Saturday, March 15, 2014

1991 Upper Deck Football Box Break

This is the third of four boxes of cards I picked up earlier this month at a local card show.  I'm a big fan of the early Upper Deck offerings so I was definitely looking forward to this box.  To the left were three of my favorites.  Bob Golic just screams football player in this photo, Cortez Kennedy introduces himself to a Patriots running back, and Jim Harbaugh is on the business end of a Leon Seals hit.  Great photos which is something I saw throughout this break. 

To the box itself.  The box only cost me five dollars so this was definitely a win!  There were 36 packs in the box with 12 cards per pack for a total of 432 cards.  I received two of the Joe Namath Football Heroes set.  Nice cards and at that time retired players were not common in sets so this was a big deal.  The other insert I received was a Marion Butts hologram game breaker card.  The cards were both low and high series cards though the box was labeled "High Numbers".  With both high and low series cards you'd see things such as me pulling the Alvin Harper Star Rookie card (#24) and the Alvin Harper Rookie Force (#634) cards.  The first had Harper in his Tennessee Volunteers uniform and the second had him in his Cowboys uniform.  I liked getting the different cards of the same player in that manner.  My favorite pull of high-low series instances was getting Roger Craig in his 49ers (low) and then his Raiders (high) uniform.  Nice job by Upper Deck.  Team checklists have art of one of the team's players on the front.  I really liked this about Upper Deck who did this throughout their cards in the various sports.  I also mentioned the different rookie cards.  There was also Team MVP cards of the team's "MVP".  As with the rookie cards the logo (MVP, Rookie Force, etc) takes the place of the "football" in the lower right corner which keeps it from interfering with the photo. 

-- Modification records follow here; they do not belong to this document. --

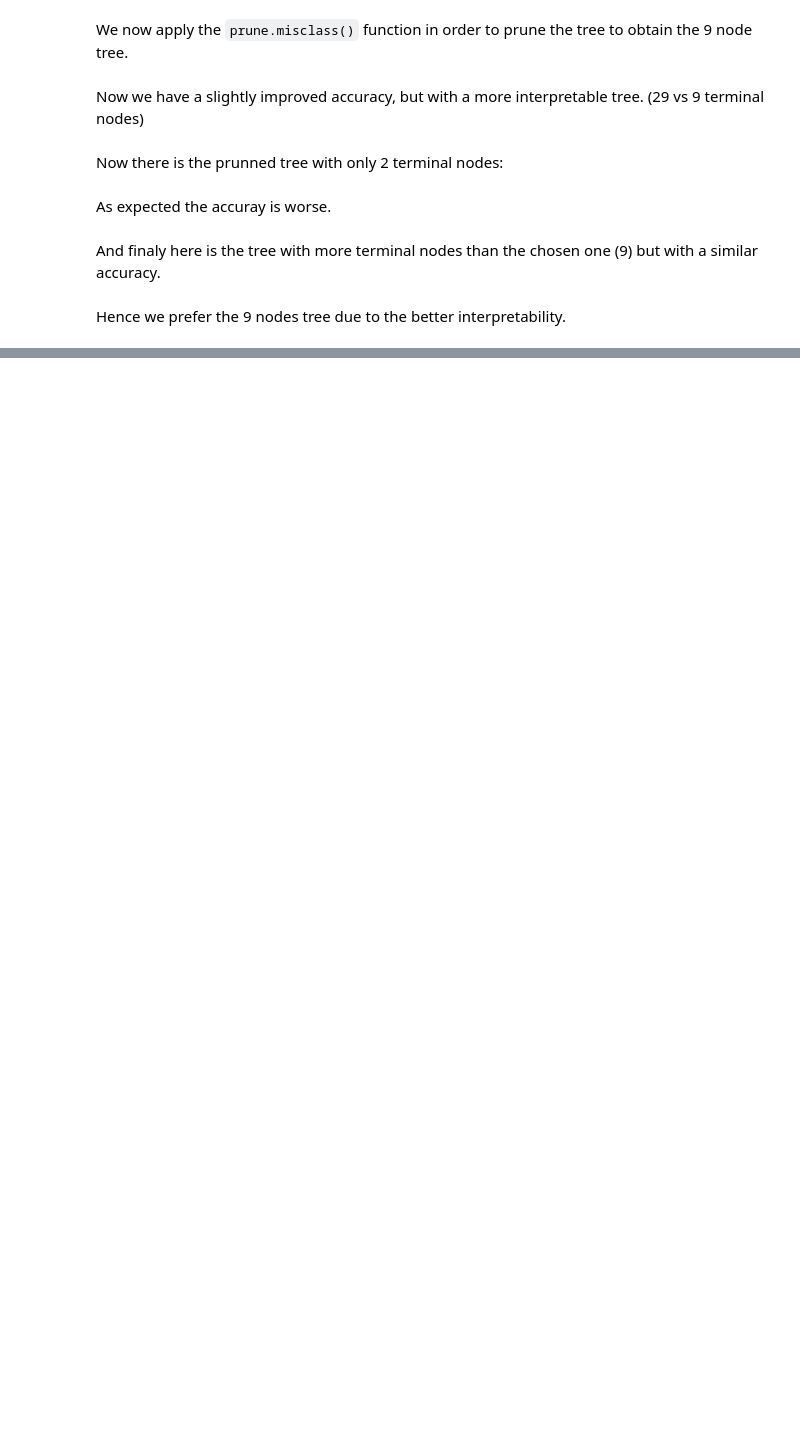
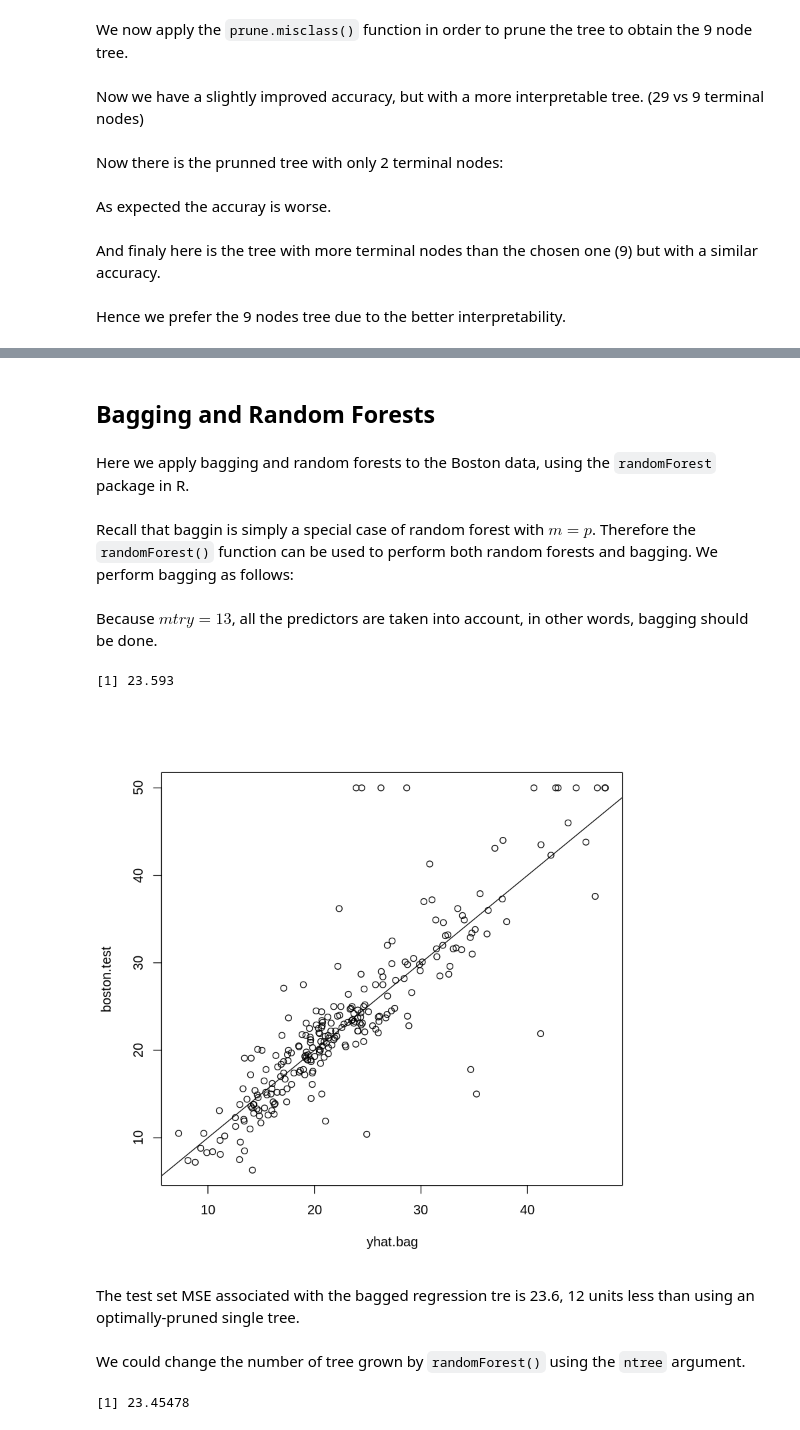
Before and after one commit to VicenteYago/Intro2StatLearning, a Jupyter notebook: ch8-TreeBasedMethods/ch8-Trees-lab.ipynb, the cells around one changed output, grey strips where cells are left out. Cells and saved outputs as stored; diff of their text form; code cells hidden in the pictures; blank space fills up the shorter version.

Commit message:
Baggin and randomForests OK

```diff
--- a/ch8-TreeBasedMethods/ch8-Trees-lab.ipynb
+++ b/ch8-TreeBasedMethods/ch8-Trees-lab.ipynb
@@ -216,0 +217,35 @@ abline(0,1)
+# %% [markdown]
+## Bagging and Random Forests
+# %% [markdown]
+Here we apply bagging and random forests to the Boston data, using the `randomForest` package in R.
+# %% [markdown]
+Recall that baggin is simply a special case of random forest with $m=p$. Therefore the `randomForest()` function can be used to perform both random forests and bagging. We perform bagging as follows:
+# %%
+library(randomForest)
+set.seed(1)
+bag.boston = randomForest(medv ~ ., data = Boston, subset = train,
+             mtry = 13, # all the 13 predictors should be considered
+             importance = T)
+# %% [markdown]
+Because $mtry = 13$, all the predictors are taken into account, in other words, bagging should be done.
+# %%
+yhat.bag = predict(bag.boston, newdata = Boston[-train,])
+plot(yhat.bag, boston.test)
+abline(0,1)
+mean((yhat.bag - boston.test)^2)  %>% round(3)
+# %% [output]
+[1] 23.593
+[figure, added]
+# %% [markdown]
+The test set MSE associated with the bagged regression tre is 23.6, 12 units less than using an optimally-pruned single tree.
+# %% [markdown]
+We could change the number of tree grown by `randomForest()` using the `ntree` argument.
+# %%
+bag.boston = randomForest(medv ~ ., data = Boston,
+                          subset = train,
+                          mtry = 13,
+                          ntree = 25)
+yhat.bag = predict(bag.boston, newdata = Boston[-train,])
+mean((yhat.bag - boston.test)^2)
+# %% [output]
+[1] 23.45478
```
Also changed, not shown: parts of 38 cells of this notebook.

Howie Long With Kansas City Royal Great George Brett
The cards themselves come in both portrait and landscape views.  The Upper Deck logo with the year of the set are in the upper left hand corner.  A secondary team colored border runs down the left of and bottom of the card with a second team color also running below that at the bottom.  The two lines at the bottom end up curving into a football shape at the bottom right of the card with the team logo in the middle.  I like this.  It is a subtle thing but looks great on the card.  The player's name is in the bottom left in the second border color and the player's position is just to the left of the "football" again in the second colored border on the bottom.  Overall a good looking card with lots of room for the photo which is the main focus of the fronts of these cards.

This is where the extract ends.